TASK STATEMENT:
Only lines holding "meshgrid" are wanted; copy each of them from the records below.

(DATA RECORDS begins)

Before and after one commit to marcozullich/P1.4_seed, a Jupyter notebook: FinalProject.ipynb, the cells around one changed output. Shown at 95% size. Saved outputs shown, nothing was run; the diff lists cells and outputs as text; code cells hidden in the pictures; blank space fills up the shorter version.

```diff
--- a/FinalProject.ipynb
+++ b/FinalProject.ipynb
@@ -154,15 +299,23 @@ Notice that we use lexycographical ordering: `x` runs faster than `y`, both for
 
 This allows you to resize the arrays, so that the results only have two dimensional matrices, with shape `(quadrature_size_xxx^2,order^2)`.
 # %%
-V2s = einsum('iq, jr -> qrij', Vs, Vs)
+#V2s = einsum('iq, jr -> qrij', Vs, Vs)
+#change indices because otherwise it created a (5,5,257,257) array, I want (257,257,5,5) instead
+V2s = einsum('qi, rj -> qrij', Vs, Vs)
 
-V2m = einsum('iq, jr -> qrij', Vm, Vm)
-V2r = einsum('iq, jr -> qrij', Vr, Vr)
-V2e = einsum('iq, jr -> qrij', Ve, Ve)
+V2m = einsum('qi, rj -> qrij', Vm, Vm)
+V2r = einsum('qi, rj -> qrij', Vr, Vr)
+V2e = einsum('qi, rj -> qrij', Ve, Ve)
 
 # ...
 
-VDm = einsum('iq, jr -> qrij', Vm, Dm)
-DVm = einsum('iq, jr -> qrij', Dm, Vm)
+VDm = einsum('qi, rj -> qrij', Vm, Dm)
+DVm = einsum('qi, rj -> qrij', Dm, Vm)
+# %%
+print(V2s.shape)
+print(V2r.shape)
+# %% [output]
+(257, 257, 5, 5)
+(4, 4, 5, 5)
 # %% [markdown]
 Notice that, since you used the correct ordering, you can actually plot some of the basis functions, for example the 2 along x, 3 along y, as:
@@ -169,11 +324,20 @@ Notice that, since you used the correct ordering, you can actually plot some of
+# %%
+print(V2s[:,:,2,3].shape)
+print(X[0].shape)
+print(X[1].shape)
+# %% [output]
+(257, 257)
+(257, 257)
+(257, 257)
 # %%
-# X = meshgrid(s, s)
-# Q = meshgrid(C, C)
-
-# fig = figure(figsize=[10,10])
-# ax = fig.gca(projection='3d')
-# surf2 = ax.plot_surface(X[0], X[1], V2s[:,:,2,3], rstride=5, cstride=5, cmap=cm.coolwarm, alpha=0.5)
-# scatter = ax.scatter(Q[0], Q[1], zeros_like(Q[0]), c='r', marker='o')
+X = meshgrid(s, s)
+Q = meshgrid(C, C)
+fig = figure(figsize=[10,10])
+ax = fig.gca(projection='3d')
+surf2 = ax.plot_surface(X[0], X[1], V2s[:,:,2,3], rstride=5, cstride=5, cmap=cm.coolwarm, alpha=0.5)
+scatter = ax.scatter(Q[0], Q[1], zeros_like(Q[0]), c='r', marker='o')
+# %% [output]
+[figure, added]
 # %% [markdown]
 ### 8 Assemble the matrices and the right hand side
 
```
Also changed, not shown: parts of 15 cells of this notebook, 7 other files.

(DATA RECORDS ends)

SOLUTION FOR THIS PROBLEM:
-# X = meshgrid(s, s)
-# Q = meshgrid(C, C)
+X = meshgrid(s, s)
+Q = meshgrid(C, C)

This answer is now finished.